Where else, but in one’s journal, can a man confess his heart? I might as well admit it; I love language. I love the way it works, the things you can do with it, the games you can play with it. I love how different languages are inter-related and borrow words from one another. And I even love the way language grows and evolves. Here, I find myself in disagreement with some of my contemporaries, at least, those who were my contemporaries before I was cut adrift from the normal course of time, many of whom would tsk-tsk about modern ways of speaking and decry any deviations from the ways they were taught. To be fair, I do not entirely disagree with them, for there are some modes of speech that I find uncommonly ugly. That said, I do hold that language should evolve and change; else we would all be speaking the language of Shakespeare or even that of Chaucer, beautiful though those are, in their place.
Language came up a couple of times yesterday afternoon. Aoibheann, who had clearly been in the wars again, no surprise there, was lamenting the state of her dress and Nadya offered to make her one in exchange for something. As ever, Aoibheann did not really know what to say to that, having lost her box of treasures in the escape from Jasper Cove. In the end, she traded her recipe for potato chips. It seemed an unlikely trade, but Nadya seemed happy with it. Her comments on Aoibheann’s spelling led Nadya and I to chat a while about the changes in language. She claimed to be fully comfortable with ‘modern’ English, but I did point out she had the advantage of having lived through it, whereas somebody extracted from, say, Chaucer’s time and deposited in the present day, whatever that might be, would have more difficulty.
The latter occasion was more a game of words with Gwyn. Her hair was still doing its trick of changing styles every few minutes, which presumably means she hasn’t had her faerie lessons from Isabella yet. At one point, it changed to include a pretty little bow, prompting the exclamation of “Fuck me!” Now had I said that, Gwyn would have been straight in with a joke of some sort, so I replied by asking if we shouldn’t have at least a date first. She played along, insisting on at least dinner and a movie first, and not wanting a quick shag. I couldn’t resist feigning ignorance of her slang and asked what tobacco had to do anything and offered her a go on my pipe. I thought it was a pretty good feed line, but we were distracted by Nadya’s questions.
Nadya, ever the trader, was curious what skills I had to trade. I listed accountancy, carpentry, bar-tending and writing, even if the first and last of those were probably not a great deal of use around here. Not unless the castle needs somebody to look after the treasury. Gwyn kept quiet, reasoning, I suspect, that her academic skills were of little use. Nadya’s primary skills, she was proud to say, were in thieving. I must remember to check my pockets any time I am around her. She also told a rather alarming tale about the number of times she had been maimed, flayed, had her tongue or eyes gouged out. Such a busy life she has led. She left soon after, leaving Gwyn and I to our flirting, as she put it. I thought we were just joking around, but I find it very hard to tell with Gwyn, since she is so prone to hiding her feelings behind jokes and badinage. Not that I am very good at spotting serious flirting at the best of times. I could do much worse than Gwyn. She is smart, funny, a good soul behind that brash exterior; she knows what I am, and if she is truly faerie, or partly, that diminishes the age problem somewhat. This is all idle speculation, of course. I doubt she means anything beyond a joke and I am not sure I need the complication of a relationship, not until I work out what the situation here is, and my place in it.

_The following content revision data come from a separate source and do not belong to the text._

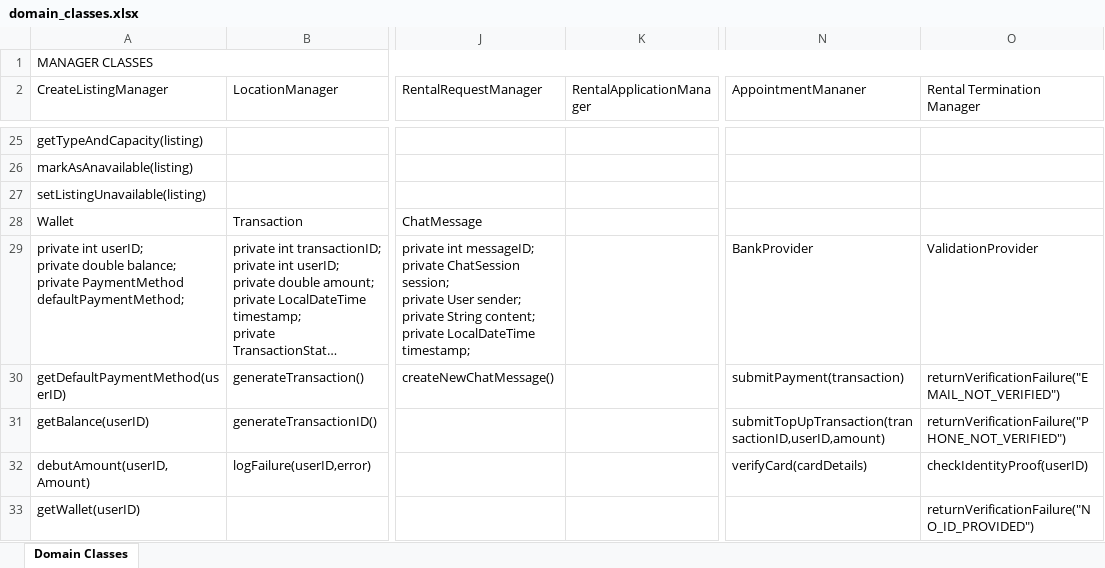
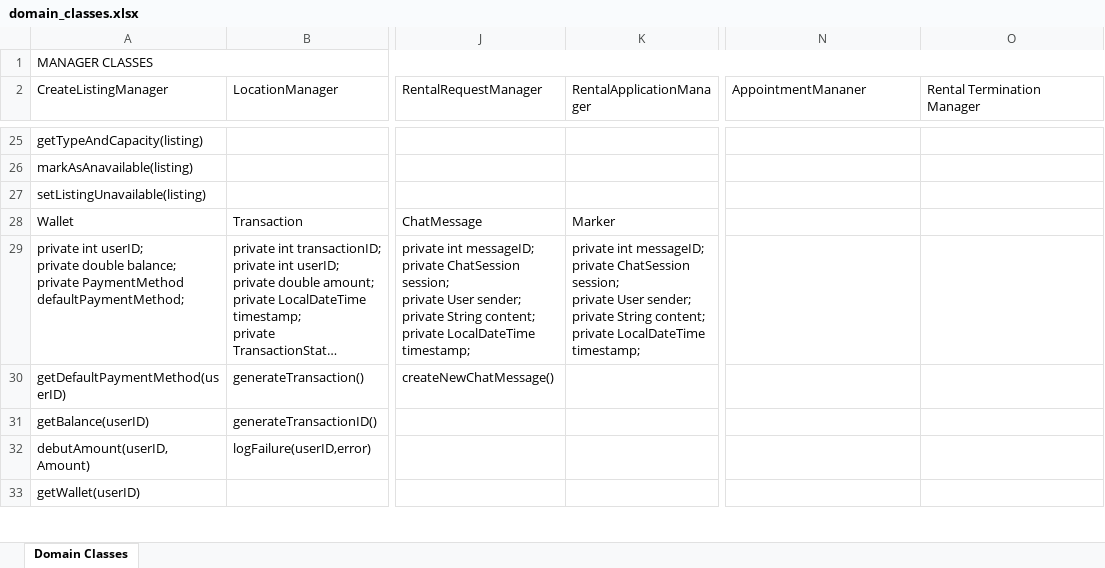
Before and after one commit to evelinastavropoulou/HomeLink, an Excel workbook: Παραδοτέο 4/domain_classes.xlsx, sheet Domain Classes, drawn as a sheet; only a part is shown, gaps mark what is left out; long unchanged cells end in …; values as stored, in another font and other column widths than the file's, no cell formats; ↵ is a line break in a cell; the diff covers the shown part only; the diff names each change by its address in the sheet, - before the commit and + after, or states it on an @@ line.

```diff
--- a/Παραδοτέο 4/domain_classes.xlsx (sheet Domain Classes)
+++ b/Παραδοτέο 4/domain_classes.xlsx (sheet Domain Classes)
-K28 (RentalApplicationManager): (empty)
+K28 (RentalApplicationManager): Marker
-K29 (RentalApplicationManager): (empty)
+K29 (RentalApplicationManager): private int messageID; ↵ private ChatSession session; ↵ private User sender; ↵ private String content; ↵ private LocalDateTime timestamp;
-N29 (AppointmentMananer): BankProvider
+N29 (AppointmentMananer): (empty)
-O29 (Rental Termination Manager): ValidationProvider
+O29 (Rental Termination Manager): (empty)
-N30 (AppointmentMananer): submitPayment(transaction)
+N30 (AppointmentMananer): (empty)
-O30 (Rental Termination Manager): returnVerificationFailure("EMAIL_NOT_VERIFIED")
+O30 (Rental Termination Manager): (empty)
-N31 (AppointmentMananer): submitTopUpTransaction(transactionID,userID,amount)
+N31 (AppointmentMananer): (empty)
-O31 (Rental Termination Manager): returnVerificationFailure("PHONE_NOT_VERIFIED")
+O31 (Rental Termination Manager): (empty)
-N32 (AppointmentMananer): verifyCard(cardDetails)
+N32 (AppointmentMananer): (empty)
-O32 (Rental Termination Manager): checkIdentityProof(userID)
+O32 (Rental Termination Manager): (empty)
-O33 (Rental Termination Manager): returnVerificationFailure("NO_ID_PROVIDED")
+O33 (Rental Termination Manager): (empty)
```
Also changed, not shown: 2 added rows, 2 removed rows, 77 edited cells and merged cells elsewhere in this sheet, cell formats, 5 other files.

Aoibheann was mostly non-communicative, ignoring me as much as she could. She appeared more concerned about the dangers outside the castle, and judging by the state of her clothes, she had encountered some. I must be going outside at the wrong times, for the most dangerous thing I have encountered was the dryad. I told her about the crutches, but she deigned to acknowledge that and did not venture a time when I might find Jada for the fitting. I do hope that she isn’t letting her personal grievance with me affect her dealings with the child. I regret I will think less of her if she does let that get in the way. She ate rather hurriedly and departed for some rest.
Sophia came by for a glass of wine and some food. She has found herself a place to hide away, in a cave. I told her I had commandeered one of the huts; and that she was always welcome there, should the cave prove too cold or damp. She said she’d think about it. She did not stay very long and departed in the direction of her cave before I got the chance to ask a favour of her, in the matter of nutrition. I really should stop being embarrassed about it with her. She offered, and she is well used to the process. I should ask her soon. I tire of the flavour of horse and get bored waiting for various castle guards to fall asleep at their posts.
I must enquire of Cristof if there is any spare furniture to be had. The hut is dry enough, but the floor is hard and not the most comfortable place to be. Rather that, though, than the noise and company in the tavern.